Google CEO Sundar Pichai sent an email to all Google employees late last week with the news, which the company published as a blog post.

“This will mean saying goodbye to some incredibly talented people we worked hard to hire and have loved working with. I’m deeply sorry for that,” Pichai said.

“The fact that these changes will impact the lives of Googlers weighs heavily on me, and I take full responsibility for the decisions that led us here.”

Pichai said the layoffs are occurring as a result of “dramatic growth” during the pandemic which saw it hire for what the Google CEO said was “a different economic reality than the one we face today”.

Rising inflation has led to central banks pushing up interest rates which, in turn, has seen a risk-off mindset enter the markets for more speculative assets like tech stocks and cryptocurrency.

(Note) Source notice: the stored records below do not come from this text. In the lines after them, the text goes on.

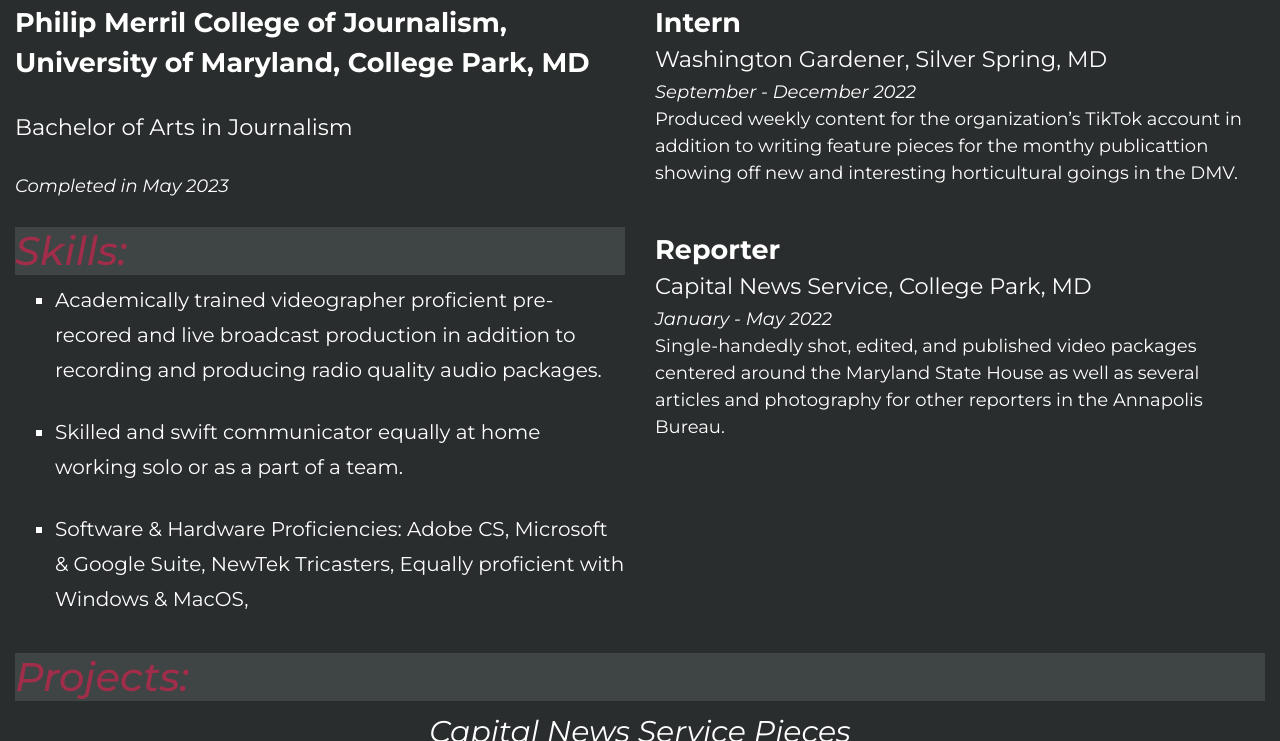
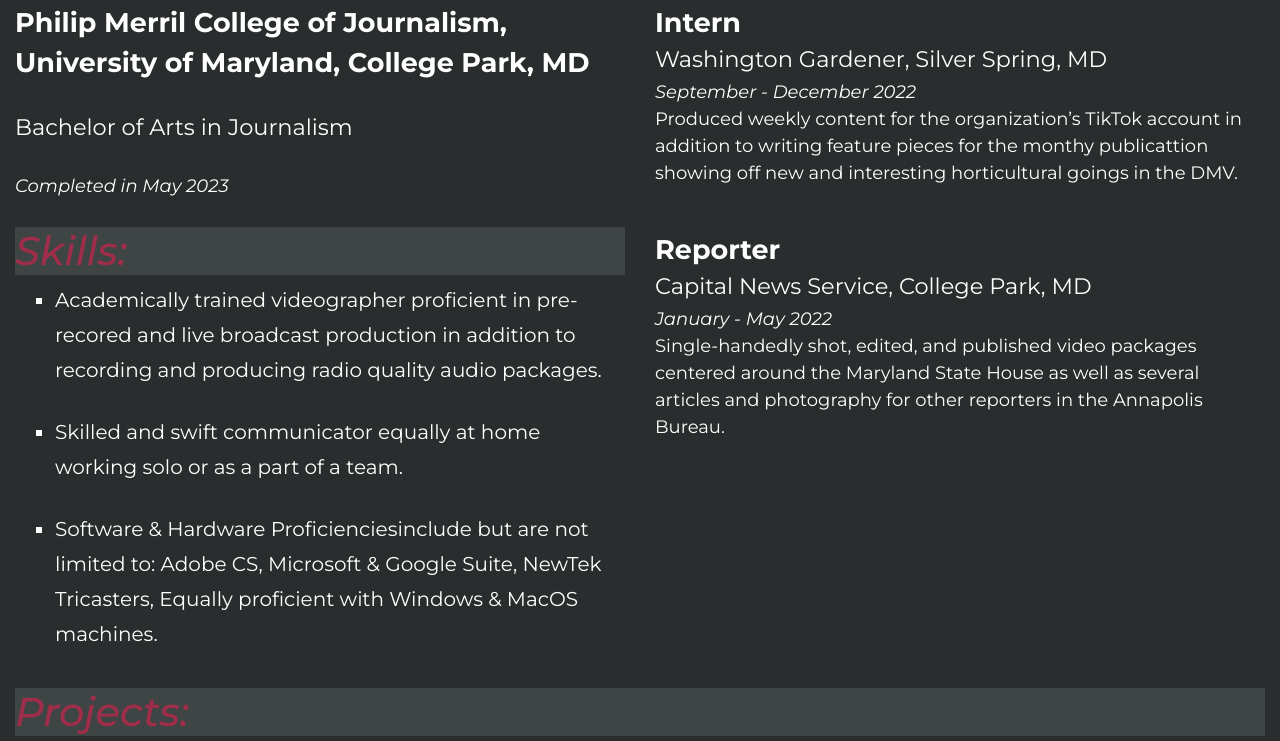
Before and after one commit to Sindellah/Sindellah.github.io, a plain HTML site: page Documents/Resume.html in a window 1280 px wide. Shown: the part 1703-2444 px from the top of the page. Drawn offline with nearby package versions, Linux system fonts and the light colour scheme.

Commit message:
Update Resume.html

```diff
--- a/Documents/Resume.html
+++ b/Documents/Resume.html
@@ -74,9 +74,9 @@
 				<!--Skills-->
 				<h1 id="skills">Skills:</h1>
 				<ul>
-					<li class="skills">Academically trained videographer proficient pre-recored and live broadcast production in addition to recording and producing radio quality audio packages.</li><br>
+					<li class="skills">Academically trained videographer proficient in pre-recored and live broadcast production in addition to recording and producing radio quality audio packages.</li><br>
 					<li class="skills">Skilled and swift communicator equally at home working solo or as a part of a team.</li><br>
-					<li class="skills">Software &amp; Hardware Proficiencies: Adobe CS, Microsoft &amp; Google Suite, NewTek Tricasters, Equally proficient with Windows &amp; MacOS, </li>
+					<li class="skills">Software &amp; Hardware Proficienciesinclude but are not limited to: Adobe CS, Microsoft &amp; Google Suite, NewTek Tricasters, Equally proficient with Windows &amp; MacOS machines.</li>
 				</ul>
 				</div>
 				<!--Experience Column-->
```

The share price for Alphabet, Google’s parent company, has dropped by more than a third since its peak in late 2021.

Pichai said his company would offer US staff severance packages of 16 weeks salary plus two weeks for every year the staffer worked at Google, along with six months of healthcare, job placement services, and immigration support.

Layoffs are happening across the tech sector as the biggest names respond to less favourable economic conditions.

In late 2022, around 25,000 jobs were cut across Meta, Amazon, and Twitter, with Amazon upping its layoffs to total 18,000.

Last week Microsoft announced cuts to 10,000 jobs in the wake of a $1.7 billion hit to its bottom line.

Shortly after that announcement, the Wall Street Journal revealed how, a day before layoffs landed, around 50 top Microsoft executives were at a private party featuring Sting at the World Economic Forum in Davos.

According to The Information, the latest job cuts affect all areas of Google’s business except for its artificial intelligence (AI) research arm Google Brain which was largely left alone.

Google is preparing to expand AI integration across its products in response to public testing of OpenAI’s impressive ChatGPT bot late last year.

While it isn’t perfect, ChatGPT is regularly able to draw on a corpus of knowledge to produce coherent and accurate answers to basic questions.

Pichai reportedly sounded the alarm upon seeing ChatGPT by calling it a “code red” for Google’s flagship Search product and has called in the company’s founders Sergei Brin and Larry Page.

Brin and Page have been looking over Google’s upcoming AI-powered products, according to the New York Times, which includes image and video generation or editing software that will lean on technology like Imagen.

Part of Google’s AI refocus is said to involve speeding up internal products approvals and lowering the company’s risk tolerance to the technology.

Google has, of course, been developing its own chatbot, Language Model for Dialogue Applications (LaMDA) which an engineer – whose job was to make sure the system didn’t spout racist or other problematic rhetoric – was convinced had become sentient last year.